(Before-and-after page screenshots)
::::

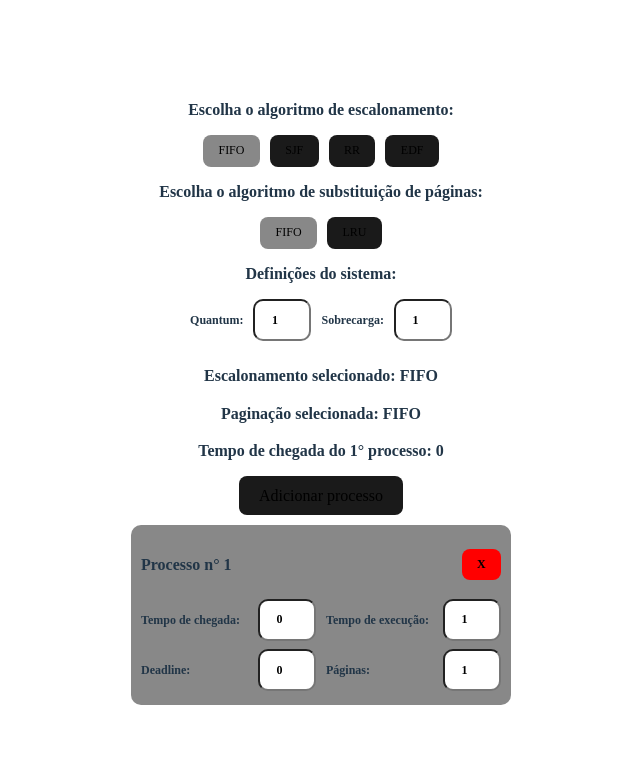
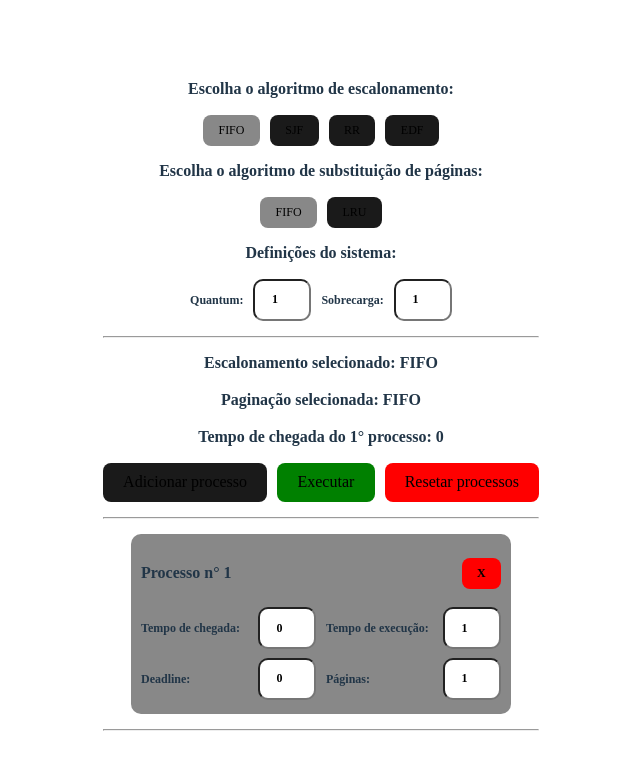
Before and after one commit to BeHaga/so_mata_58, a React (Vite) app in the folder trabalho_principal_so/: page / in a window 1280 px wide. Shown: the top 770 px of the page, without its empty margins (319-959 px from the left). Built offline with nearby package versions, Linux system fonts and the light colour scheme.

Commit message:
Adicao dos botoes executar, resetar, linhas para dividir secoes e secao para o grafico

```diff
--- a/trabalho_principal_so/src/App.css
+++ b/trabalho_principal_so/src/App.css
@@ -5,8 +5,26 @@
   text-align: center;
 }
 
+.botoes {
+  font-size: 1.6rem;
+  display: flex;
+  justify-content: center;
+  gap: 1rem;
+  padding-bottom: 1rem;
+}
+
 .addProcessos {
   font-size: 1.6rem;
+}
+
+.botaoExecutar {
+  font-size: 1.6rem;
+  background-color: green;
+}
+
+.botaoResetarProcessos {
+  font-size: 1.6rem;
+  background-color: red;
 }
 
 .processos {
--- a/trabalho_principal_so/src/App.tsx
+++ b/trabalho_principal_so/src/App.tsx
@@ -18,6 +18,7 @@ function App() {
   // const [escolhas, setEscolhas] = useState<{escalonamento: string, paginacao: string, quantum: number, sobrecarga: number}[]>([{escalonamento: "FIFO", paginacao: "FIFO", quantum: 1, sobrecarga: 1}]);
   const [escolhas, setEscolhas] = useState<{escalonamento: string, paginacao: string, quantum: number, sobrecarga: number}>({escalonamento: "FIFO", paginacao: "FIFO", quantum: 1, sobrecarga: 1});
   const [processos, setProcessos] = useState<{key: number, tempoDeChegada: number, tempoDeExecucao: number, deadline: number, paginas: number}[]>([{key: 1, tempoDeChegada: 0, tempoDeExecucao: 1, deadline: 0, paginas: 1}]); {/*key 1 pois precisa de pelo menos um processo*/}
+  const [exibirGrafico, setExibirGrafico] = useState(false);
 
   const criarProcesso = () => {
     // setProcessos(true);
@@ -57,6 +58,15 @@ function App() {
     // setEscolhas((escolhas) => ({ ...escolhas, ...updatedValues}))
   }
 
+  const executar = () => {
+    setExibirGrafico(true)
+  }
+
+  const resetar = () => {
+    setExibirGrafico(false)
+    setProcessos([{key: 1, tempoDeChegada: 0, tempoDeExecucao: 1, deadline: 0, paginas: 1}])
+  }
+
   return (
     <>
       <Escolhas
@@ -66,10 +76,24 @@ function App() {
         sobrecarga={escolhas.sobrecarga}
         onUpdate={(updatedValues) => atualizarEscolha(updatedValues)}
       />
+      <hr />
       <h2>Escalonamento selecionado: {escolhas.escalonamento}</h2>
       <h2>Paginação selecionada: {escolhas.paginacao}</h2>
       <h2>Tempo de chegada do 1° processo: {processos[0].tempoDeChegada}</h2>
-      <button className='addProcessos' onClick={criarProcesso}>Adicionar processo</button>
+      <div className='botoes'>
+        <button className='addProcessos' onClick={criarProcesso}>Adicionar processo</button>
+        <button className='botaoExecutar' onClick={executar}>Executar</button>
+        <button className='botaoResetarProcessos' onClick={resetar}>Resetar processos</button>
+      </div>
+      <hr />
+      {exibirGrafico && (
+        <section>
+          <h2>Gráfico de Gantt</h2>
+        </section>
+      )}
+      {exibirGrafico && (
+        <hr />
+      )}
       <div className='processos'>
         {/* {processo && <Processos />} */}
         {/* {processos} */}
@@ -86,6 +110,7 @@ function App() {
           />
         ))}
       </div>
+      <hr />
       {/* <Processos></Processos> */}
 
 
```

::::

**TRY IT**
For this exercise, print all of the entries exactly as they appear, but without pictures.

**SOLUTION TO THE EXERCISE**
Before and after one commit to BeHaga/so_mata_58, a React (Vite) app in the folder trabalho_principal_so/: page / in a window 1280 px wide. Shown: the top 770 px of the page, without its empty margins (319-959 px from the left). Built offline with nearby package versions, Linux system fonts and the light colour scheme.

Commit message:
Adicao dos botoes executar, resetar, linhas para dividir secoes e secao para o grafico

```diff
--- a/trabalho_principal_so/src/App.css
+++ b/trabalho_principal_so/src/App.css
@@ -5,8 +5,26 @@
   text-align: center;
 }
 
+.botoes {
+  font-size: 1.6rem;
+  display: flex;
+  justify-content: center;
+  gap: 1rem;
+  padding-bottom: 1rem;
+}
+
 .addProcessos {
   font-size: 1.6rem;
+}
+
+.botaoExecutar {
+  font-size: 1.6rem;
+  background-color: green;
+}
+
+.botaoResetarProcessos {
+  font-size: 1.6rem;
+  background-color: red;
 }
 
 .processos {
--- a/trabalho_principal_so/src/App.tsx
+++ b/trabalho_principal_so/src/App.tsx
@@ -18,6 +18,7 @@ function App() {
   // const [escolhas, setEscolhas] = useState<{escalonamento: string, paginacao: string, quantum: number, sobrecarga: number}[]>([{escalonamento: "FIFO", paginacao: "FIFO", quantum: 1, sobrecarga: 1}]);
   const [escolhas, setEscolhas] = useState<{escalonamento: string, paginacao: string, quantum: number, sobrecarga: number}>({escalonamento: "FIFO", paginacao: "FIFO", quantum: 1, sobrecarga: 1});
   const [processos, setProcessos] = useState<{key: number, tempoDeChegada: number, tempoDeExecucao: number, deadline: number, paginas: number}[]>([{key: 1, tempoDeChegada: 0, tempoDeExecucao: 1, deadline: 0, paginas: 1}]); {/*key 1 pois precisa de pelo menos um processo*/}
+  const [exibirGrafico, setExibirGrafico] = useState(false);
 
   const criarProcesso = () => {
     // setProcessos(true);
@@ -57,6 +58,15 @@ function App() {
     // setEscolhas((escolhas) => ({ ...escolhas, ...updatedValues}))
   }
 
+  const executar = () => {
+    setExibirGrafico(true)
+  }
+
+  const resetar = () => {
+    setExibirGrafico(false)
+    setProcessos([{key: 1, tempoDeChegada: 0, tempoDeExecucao: 1, deadline: 0, paginas: 1}])
+  }
+
   return (
     <>
       <Escolhas
@@ -66,10 +76,24 @@ function App() {
         sobrecarga={escolhas.sobrecarga}
         onUpdate={(updatedValues) => atualizarEscolha(updatedValues)}
       />
+      <hr />
       <h2>Escalonamento selecionado: {escolhas.escalonamento}</h2>
       <h2>Paginação selecionada: {escolhas.paginacao}</h2>
       <h2>Tempo de chegada do 1° processo: {processos[0].tempoDeChegada}</h2>
-      <button className='addProcessos' onClick={criarProcesso}>Adicionar processo</button>
+      <div className='botoes'>
+        <button className='addProcessos' onClick={criarProcesso}>Adicionar processo</button>
+        <button className='botaoExecutar' onClick={executar}>Executar</button>
+        <button className='botaoResetarProcessos' onClick={resetar}>Resetar processos</button>
+      </div>
+      <hr />
+      {exibirGrafico && (
+        <section>
+          <h2>Gráfico de Gantt</h2>
+        </section>
+      )}
+      {exibirGrafico && (
+        <hr />
+      )}
       <div className='processos'>
         {/* {processo && <Processos />} */}
         {/* {processos} */}
@@ -86,6 +110,7 @@ function App() {
           />
         ))}
       </div>
+      <hr />
       {/* <Processos></Processos> */}
 
 
```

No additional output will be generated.